The next day we stayed around Tokyo to see more of the city.We started with the fish market. Although this market is a popular destination, it was nothing like Pike Place. First, this thing was huge! It was like you were out on the old fish docks...forklifts and trucks running everywhere. You can't help but feel like you're in the way.They did have a few shops where t-shirts were sold, but it really didn't cater to tourists. We decided to eat lunch there, which was one of the best decisions we made all trip! We noticed a few sushi restaurants (when I say restaurants, I really mean whole-in-the wall shops a little large than my college dorm room, which was terribly small) that had anxious customers lined around the corner. We looked at the line and about 99% of the awaiting customers were Japanese…we figured they knew best, so we got in line with them. We stood in this crammed line for about 45 minutes, but I would've waited all day if I knew the meal I was about to have. The "sushi set" was comprised of about 8 different kinds of sushi: mackeral, sea urchin (a little like vomit), a few types of tuna, eel, shrimp, and salmon eggs. We also had miso soup with clams and tea. The table around the sushi chefs sat (read: crammed) about 10 people. There was barely enough room to pick up the food with the chopsticks. Well, let me tell you…this food was amazing…best sushi I've ever had! Now we knew why the line was so long (the "restaurant" next to the one we went to had a line twice as long…some people were in line for 1.5 hours.) The whole meal cost about $30, but the experience made it a bargain. Eating sushi at fish market in Tokyo…can't get more authentic than that.

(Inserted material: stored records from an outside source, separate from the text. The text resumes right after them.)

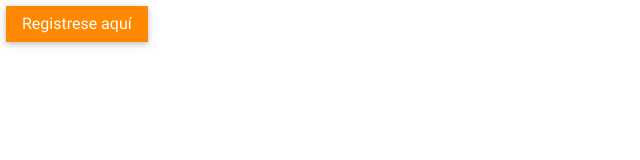
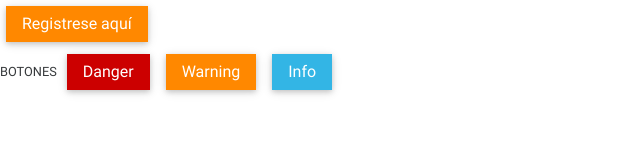
Before and after one commit to Ivans0198/WebGit, a plain HTML site: page index.html in a window 1280 px wide. Shown: the whole page, without its empty margins (0-640 px from the left). Drawn offline with Linux system fonts and the light colour scheme.

Commit message:
Se agregaron nuevos botones

```diff
--- a/index.html
+++ b/index.html
@@ -89,6 +89,14 @@
     </div>
 </div>
 
+<div>
+    <label>BOTONES</label>
+    <button type="button" class="btn btn-danger">Danger</button>
+    <button type="button" class="btn btn-warning">Warning</button>
+    <button type="button" class="btn btn-info">Info</button>
+</div>
+
+
     <!-- /Start your project here-->
 
 
```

We spent the rest of the day…well, very full! We went to Akihabara, an electronics district that was unbelievable…anything you could ever want could be found within the 10 square blocks of electronics stores. There were thousands of people there! In all the stores they played the funniest circus-type music, which was appropriate considering the environment. After the electronics circus, we headed to Shibuya, which is the city scene we were looking for. We finally found that crazy intersection (like Times Square) that is in all the movies and pictures.It was seriously breathtaking. As we stood in awe of all the bright lights and thousands of people, I leaned over to Patrick and said, "This makes Manhattan look like Tacoma!" We spent a few hours just walking around…as I mentioned earlier, I did judge the city too soon. This was one of the most amazing sights I've ever seen! Oh…I forgot to mention that the women here were unbelievable….Patrick and I fell in love a few times in a manner of minutes!
The people here are very friendly…I wanted to hug everyone as they smiled and bowed. They are very quiet and conservative (a little too quiet and conservative in my opinion). Nonetheless, I truly enjoyed the experience. So that was Tokyo…tomorrow we fly to Bangkok!